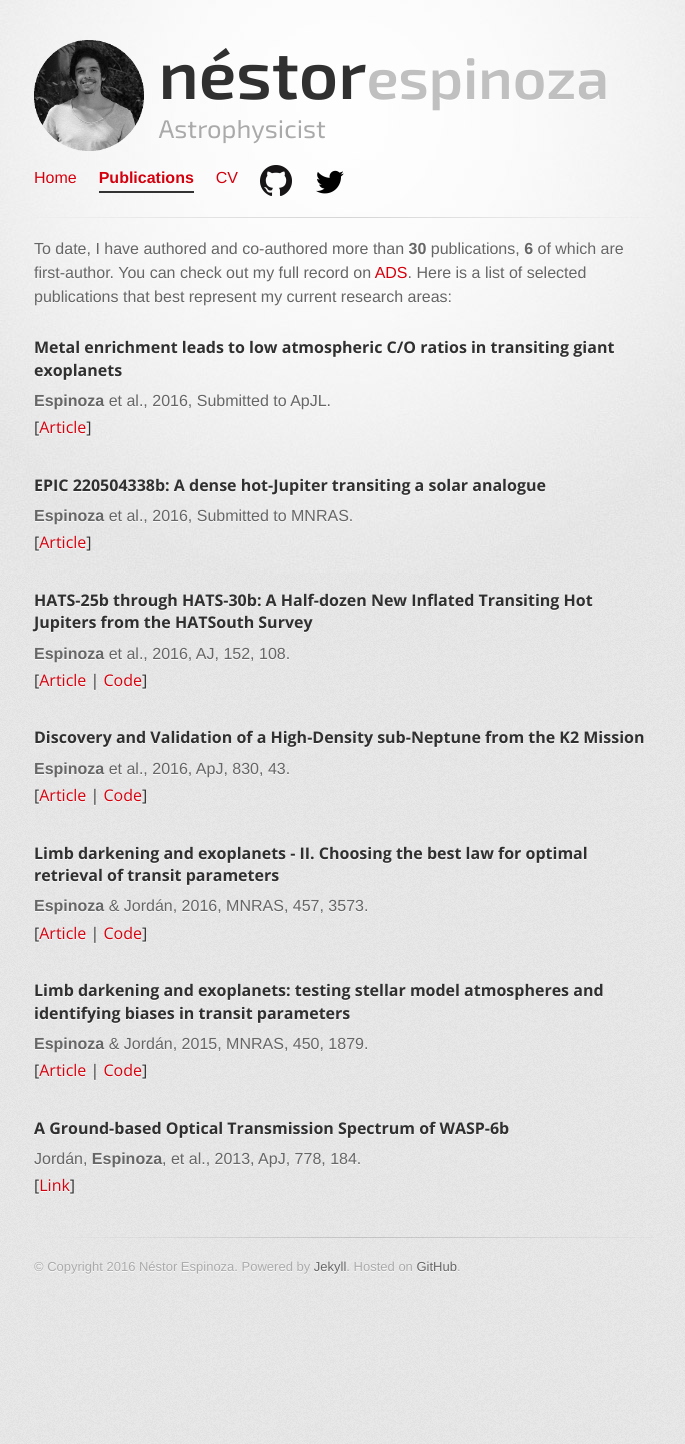
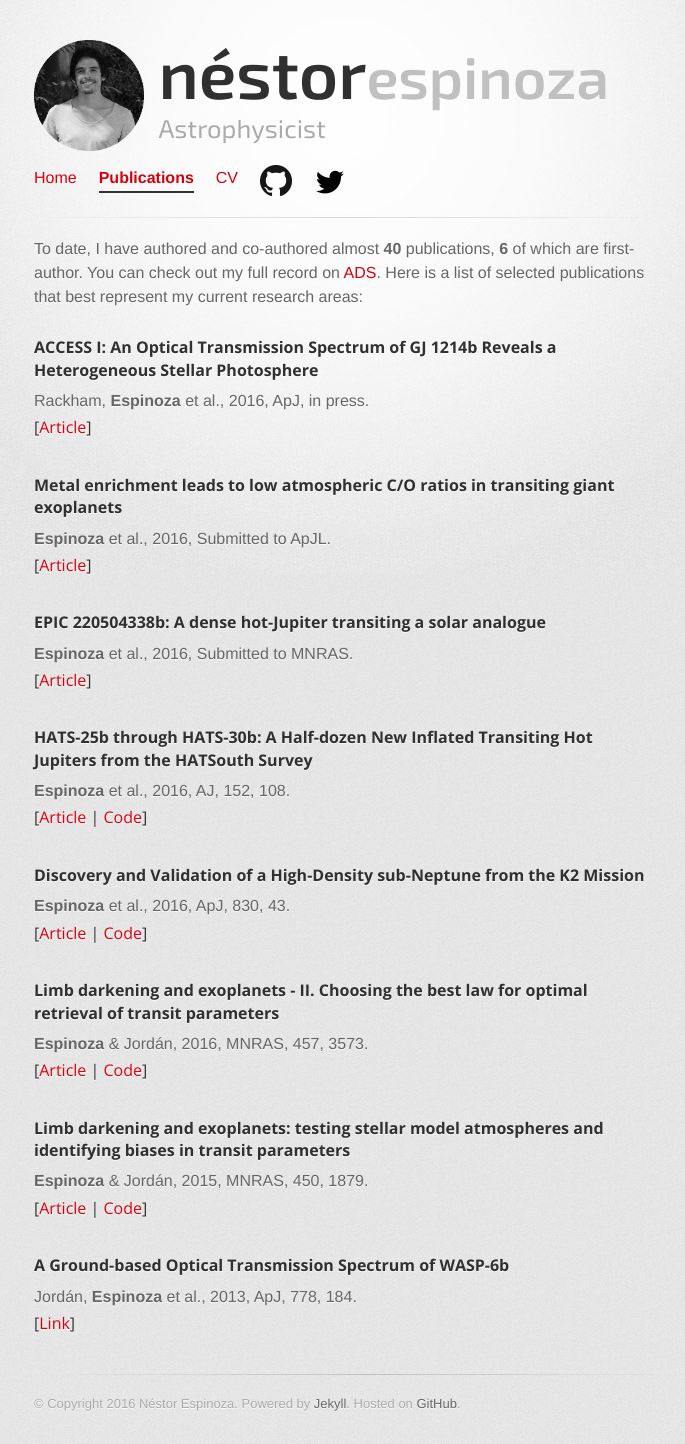
Before and after one commit to cphyc/cphyc.github.io, a Jekyll site: the page built from publications/index.html, in a window 1280 px wide. Shown: the whole page, without its empty margins (296-981 px from the left). Built offline with Jekyll 4.4.1, drawn with Linux system fonts in a browser that asks for light colours; before the commit the page ends 1306 px from its top, so only the background shows below that.

Commit message:
Modified publication list.

```diff
--- a/publications/index.html
+++ b/publications/index.html
@@ -5,11 +5,17 @@ current: publications
 description: My Publications
 ---
 
-To date, I have authored and co-authored more than <b>30</b> publications, <b>6</b> of which are first-author. You can check out my full
+To date, I have authored and co-authored almost <b>40</b> publications, <b>6</b> of which are first-author. You can check out my full
 record on <a href="http://adsabs.harvard.edu/cgi-bin/nph-abs_connect?return_req=no_params&author=Espinoza,%20N.&db_key=PRE" target="_blank">ADS</a>.
 Here is a list of selected publications that best represent my current research areas:
 <br><br>
 <section id="first-author">
+  <div class="job">
+    <h4><b>ACCESS I: An Optical Transmission Spectrum of GJ 1214b Reveals a Heterogeneous Stellar Photosphere</b></h4>
+    Rackham, <b>Espinoza</b> et al., 2016, ApJ, in press.
+    <h5>[<a href="https://arxiv.org/abs/1612.00228" target="_blank">Article</a>]</h5>
+  </div>
+  <br>
   <div class="job">
     <h4><b>Metal enrichment leads to low atmospheric C/O ratios in transiting giant exoplanets</b></h4>
     <b>Espinoza</b> et al., 2016, Submitted to ApJL.
@@ -48,7 +54,7 @@ Here is a list of selected publications that best represent my current research
   <br>
   <div class="job">
     <h4><b>A Ground-based Optical Transmission Spectrum of WASP-6b</b></h4>
-    Jordán, <b>Espinoza</b>, et al., 2013, ApJ, 778, 184.
+    Jordán, <b>Espinoza</b> et al., 2013, ApJ, 778, 184.
     <h5>[<a href="http://adsabs.harvard.edu/abs/2013ApJ...778..184J" target="_blank">Link</a>]</h5>
   </div>
 </section>
```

--------------------------------

• TASK TO CARRY OUT
Extract, from the material above, each line holding the word "target".

• FINISHED TASK
 record on <a href="http://adsabs.harvard.edu/cgi-bin/nph-abs_connect?return_req=no_params&author=Espinoza,%20N.&db_key=PRE" target="_blank">ADS</a>.
+    <h5>[<a href="https://arxiv.org/abs/1612.00228" target="_blank">Article</a>]</h5>
     <h5>[<a href="http://adsabs.harvard.edu/abs/2013ApJ...778..184J" target="_blank">Link</a>]</h5>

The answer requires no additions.